**TASK DETAILS:** Each line of the data below that holds the word "Math" is to be reported in full.

**EXTRACTED INFORMATION:**
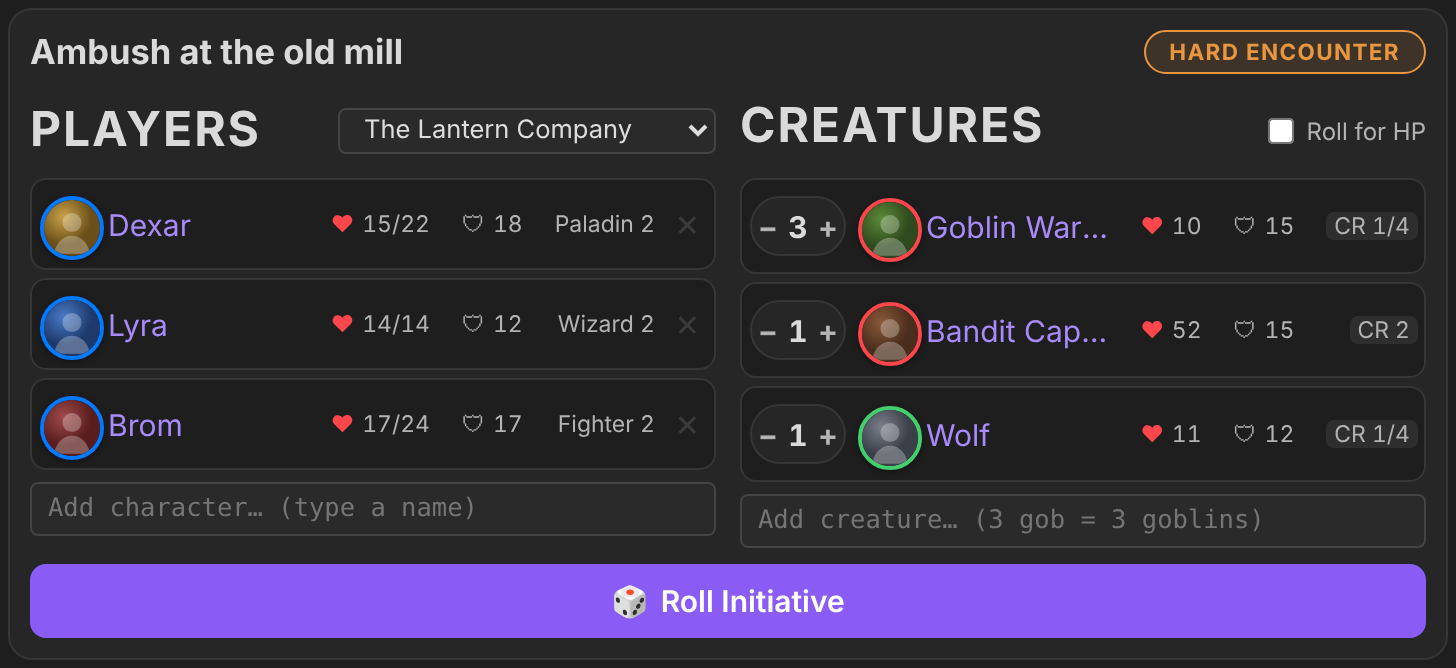
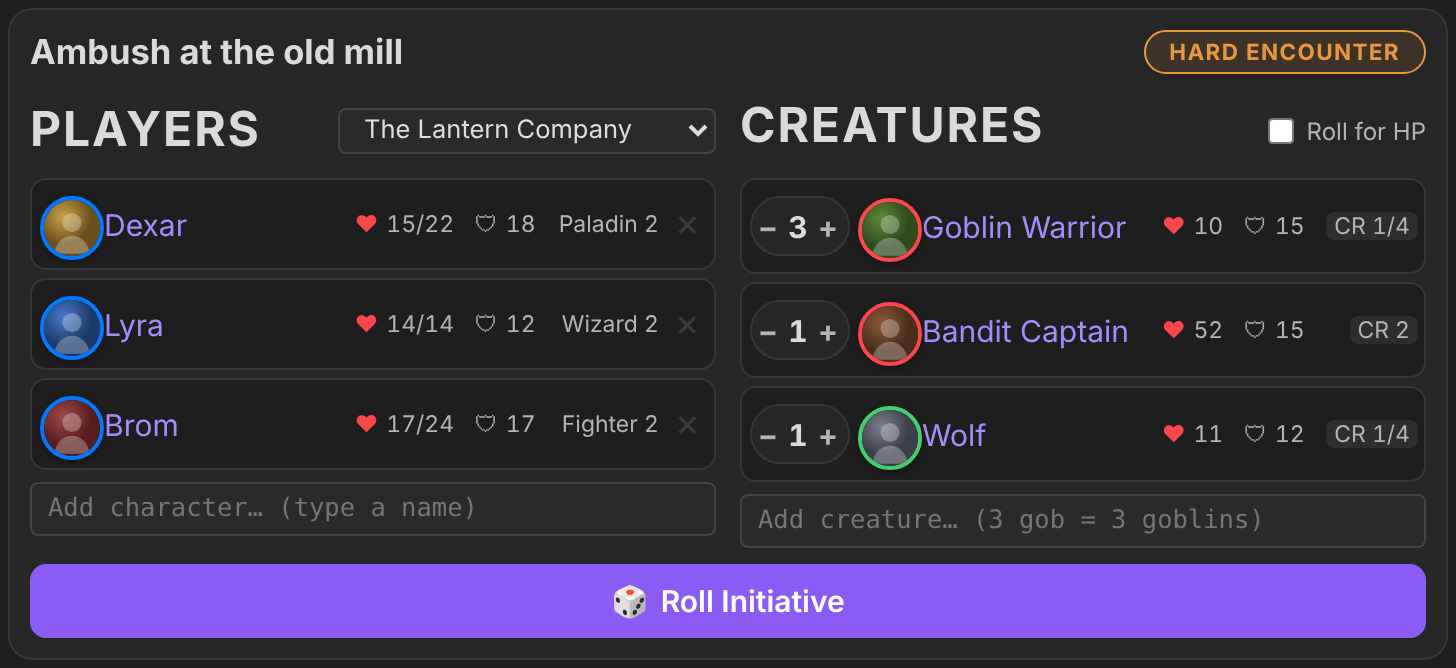
Add files via upload

diff --git a/main.js b/main.js
@@ -575,6 +575,35 @@ function findBlock(lines, locator) {
   return null;
 }
 
+/** Set CSS custom properties without inline style assignment. */
+function setCssVars(el, vars) {
+  if (!el) return;
+  if (typeof el.setCssProps === "function") el.setCssProps(vars);
+  else if (el.style && typeof el.style.setProperty === "function") for (const [k, v] of Object.entries(vars)) el.style.setProperty(k, v);
+}
+
+/** Encounter card lists: make each column (stepper, HP, AC, CR, class) as
+ *  wide as its widest cell, so values line up row to row. */
+function alignCardColumns(list) {
+  if (!list || typeof list.querySelectorAll !== "function") return;
+  const kinds = { stepper: ".ri-enc-stepper", hp: ".ri-enc-stat.is-hp", ac: ".ri-enc-stat.is-ac", cr: ".ri-enc-stat.is-cr", who: ".ri-enc-stat.is-who" };
+  const measure = () => {
+    const reset = {};
+    for (const k of Object.keys(kinds)) reset[`--ri-w-${k}`] = "auto";
+    setCssVars(list, reset);
+    const out = {};
+    for (const [k, sel] of Object.entries(kinds)) {
+      let w = 0;
+      for (const cell of Array.from(list.querySelectorAll(sel))) w = Math.max(w, Math.ceil(cell.getBoundingClientRect().width));
+      if (w > 0) out[`--ri-w-${k}`] = `${w}px`;
+    }
+    setCssVars(list, out);
+  };
+  const win = list.win || (typeof window !== "undefined" ? window : null);
+  if (win && typeof win.requestAnimationFrame === "function") win.requestAnimationFrame(measure);
+  else measure();
+}
+
 // ---------------------------------------------------------------------------
 // Game systems
 // ---------------------------------------------------------------------------
@@ -1904,11 +1933,11 @@ class EncounterUI {
       const ratio = Math.max(0, Math.min(1, s.hp / max));
       const bar = main.createDiv({ cls: "ri-bar" });
       const fill = bar.createDiv({ cls: "ri-bar-fill" });
-      fill.style.width = `${Math.round(ratio * 100)}%`;
+      setCssVars(fill, { "--ri-pct": `${Math.round(ratio * 100)}%` });
       fill.addClass(ratio > 0.5 ? "ri-ok" : ratio > 0.25 ? "ri-hurt" : "ri-bad");
       if (s.temp) {
         const t = bar.createDiv({ cls: "ri-bar-temp" });
-        t.style.width = `${Math.round(Math.min(1, s.temp / max) * 100)}%`;
+        setCssVars(t, { "--ri-temp-pct": `${Math.round(Math.min(1, s.temp / max) * 100)}%` });
       }
     }
 
@@ -2728,6 +2757,7 @@ class EncounterCard extends MarkdownRenderChild {
     // list), and the input below adds character sheets by name.
     const asList = () => plan.players.map((p) => (p.link ? { name: p.name, link: p.link, isLink: true } : { name: p.name, isLink: false }));
     const ul = psec.createEl("ul", { cls: "ri-enc-list" });
+    this.alignLists = [ul];
     if (!plan.players.length) ul.createEl("li", { cls: "ri-empty", text: spec.playersMode === "none" ? "No players - monsters only." : "No characters yet - type a name below." });
     plan.players.forEach((p, i) => {
       const li = ul.createEl("li");
@@ -2782,13 +2812,14 @@ class EncounterCard extends MarkdownRenderChild {
     const chead = csec.createDiv({ cls: "ri-enc-section-head" });
     chead.createEl("h4", { text: "Creatures" });
     const rollLbl = chead.createEl("label", { cls: "ri-enc-rollhp" });
-    if (!this.plugin.sys.rollHp) rollLbl.style.display = "none";
+    if (!this.plugin.sys.rollHp) rollLbl.addClass("ri-hidden");
     const rollCb = rollLbl.createEl("input", { type: "checkbox" });
     rollCb.checked = !!spec.rollHP;
     rollLbl.createSpan({ text: "Roll for HP" });
     rollLbl.title = "On: each creature's HP is rolled from its hit dice when you press Roll Initiative. Off: the statblock's average HP.";
     rollCb.onchange = () => { spec.rollHP = rollCb.checked; save(); };
     const cul = csec.createEl("ul", { cls: "ri-enc-list" });
+    (this.alignLists = this.alignLists || []).push(cul);
     if (!plan.creatures.length) cul.createEl("li", { cls: "ri-empty", text: "No creatures yet - add some below." });
     plan.creatures.forEach((c, i) => {
       const li = cul.createEl("li");
@@ -2838,6 +2869,8 @@ class EncounterCard extends MarkdownRenderChild {
       if (c.stats.cr !== undefined) cr.createSpan({ cls: "ri-enc-cr", text: `CR ${c.stats.cr}` });
       else if (c.stats.threat) cr.createSpan({ cls: "ri-enc-cr", text: c.stats.threat });
     });
+
+    for (const l of this.alignLists) alignCardColumns(l);
 
     // add box (same autocomplete as the tracker)
     const add = csec.createDiv({ cls: "ri-add" });

diff --git a/styles.css b/styles.css
@@ -867,7 +867,6 @@ button.ri-cond:hover {
 	min-height: 26px;
 	display: flex;
 	align-items: center;
-	margin-bottom: 4px !important;
 }
 @container (max-width: 520px) {
 	.ri-enc-columns {
@@ -1098,33 +1097,52 @@ button.ri-cond:hover {
 	width: 18px;
 }
 
-/* ---- lists as aligned grids: every column as wide as its widest value ---- */
+/* ---- aligned columns: each row is a flex line; the plugin measures the
+   widest HP / AC / CR / class cell and sets --ri-w-* on the list, so every
+   column is as wide as its widest value ---- */
 .ri .ri-enc-columns ul.ri-enc-list {
-	display: grid;
-	column-gap: 6px;
-	row-gap: 4px;
-	align-items: center;
-}
-.ri .ri-enc-players ul.ri-enc-list {
-	/* token | name | HP | AC | class+level | x */
-	grid-template-columns: auto minmax(0, 1fr) auto auto auto auto;
-}
-.ri .ri-enc-creatures ul.ri-enc-list {
-	/* - n + | token | name | HP | AC | CR */
-	grid-template-columns: auto auto minmax(0, 1fr) auto auto auto;
+	display: flex;
+	flex-direction: column;
+	gap: 4px;
 }
 .ri .ri-enc-columns ul.ri-enc-list li {
-	grid-column: 1 / -1;
-	display: grid;
-	grid-template-columns: subgrid;
+	display: flex;
 	align-items: center;
+	gap: 4px;
 }
 .ri .ri-enc-columns ul.ri-enc-list li.ri-empty {
 	display: block;
 }
-.ri-enc-columns .ri-enc-stats {
-	display: contents;
+.ri .ri-enc-columns ul.ri-enc-list li > .ri-enc-stepper,
+.ri .ri-enc-columns ul.ri-enc-list li > .ri-token,
+.ri .ri-enc-columns ul.ri-enc-list li > .ri-del {
+	flex: none;
 }
+.ri .ri-enc-columns ul.ri-enc-list li > .ri-enc-stepper {
+	width: var(--ri-w-stepper, auto);
+}
+.ri .ri-enc-columns ul.ri-enc-list li > a,
+.ri .ri-enc-columns ul.ri-enc-list li > span:not(.ri-enc-stats) {
+	flex: 1 1 auto;
+	min-width: 0;
+	overflow: hidden;
+	text-overflow: ellipsis;
+	white-space: nowrap;
+}
+.ri .ri-enc-columns .ri-enc-stats {
+	display: flex;
+	align-items: center;
+	gap: 0;
+	flex: none;
+}
+.ri .ri-enc-columns .ri-enc-stats > .ri-enc-stat {
+	flex: none;
+	box-sizing: border-box;
+}
+.ri .ri-enc-columns .ri-enc-stats > .ri-enc-stat.is-hp { width: var(--ri-w-hp, auto); }
+.ri .ri-enc-columns .ri-enc-stats > .ri-enc-stat.is-ac { width: var(--ri-w-ac, auto); }
+.ri .ri-enc-columns .ri-enc-stats > .ri-enc-stat.is-cr { width: var(--ri-w-cr, auto); }
+.ri .ri-enc-columns .ri-enc-stats > .ri-enc-stat.is-who { width: var(--ri-w-who, auto); }
 .ri-enc-columns .ri-enc-stat,
 .ri-enc-columns .ri-enc-stat.is-hp,
 .ri-enc-columns .ri-enc-stat.is-hp.is-rolled,
@@ -1216,8 +1234,8 @@ button.ri-cond:hover {
 .ri-enc-columns .ri-enc-stat.is-who {
 	padding-left: 10px;
 }
-.ri .ri-enc-columns ul.ri-enc-list {
-	column-gap: 4px;
+.ri .ri-enc-columns ul.ri-enc-list li {
+	gap: 4px;
 }
 .ri .ri-enc-columns ul.ri-enc-list li {
 	padding: 8px 3px 8px 4px;
@@ -1249,4 +1267,20 @@ button.ri-cond:hover {
 }
 .ri-edit .ri-direct {
 	border-style: dashed;
+}
+
+/* creature header sits 4px above its list (lines up with the Players header) */
+.ri .ri-enc-columns .ri-enc-creatures h4 {
+	margin-bottom: 4px;
+}
+
+/* values set from code through CSS variables (no inline styles) */
+.ri-bar-fill {
+	width: var(--ri-pct, 0%);
+}
+.ri-bar-temp {
+	width: var(--ri-temp-pct, 0%);
+}
+.ri-hidden {
+	display: none;
 }

diff --git a/CHANGELOG.md b/CHANGELOG.md
@@ -1,5 +1,12 @@
 # Changelog
 
+## 1.0.1
+- **CSS lint clean:**
+  - removed `subgrid`, `display: contents`, `column-gap` and `!important` from `styles.css`;
+  - the encounter card still lines up its HP / AC / CR / class columns: the plugin now measures each column and sets its width through CSS variables;
+  - long creature names now fit better on the card.
+- **No inline styles:** HP bar widths and the hidden *Roll for HP* option now use CSS variables and classes.
+
 ## 1.0.0
 First public release.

**TASK OUTPUT:**
+      for (const cell of Array.from(list.querySelectorAll(sel))) w = Math.max(w, Math.ceil(cell.getBoundingClientRect().width));
       const ratio = Math.max(0, Math.min(1, s.hp / max));
-      fill.style.width = `${Math.round(ratio * 100)}%`;
+      setCssVars(fill, { "--ri-pct": `${Math.round(ratio * 100)}%` });
-        t.style.width = `${Math.round(Math.min(1, s.temp / max) * 100)}%`;
+        setCssVars(t, { "--ri-temp-pct": `${Math.round(Math.min(1, s.temp / max) * 100)}%` });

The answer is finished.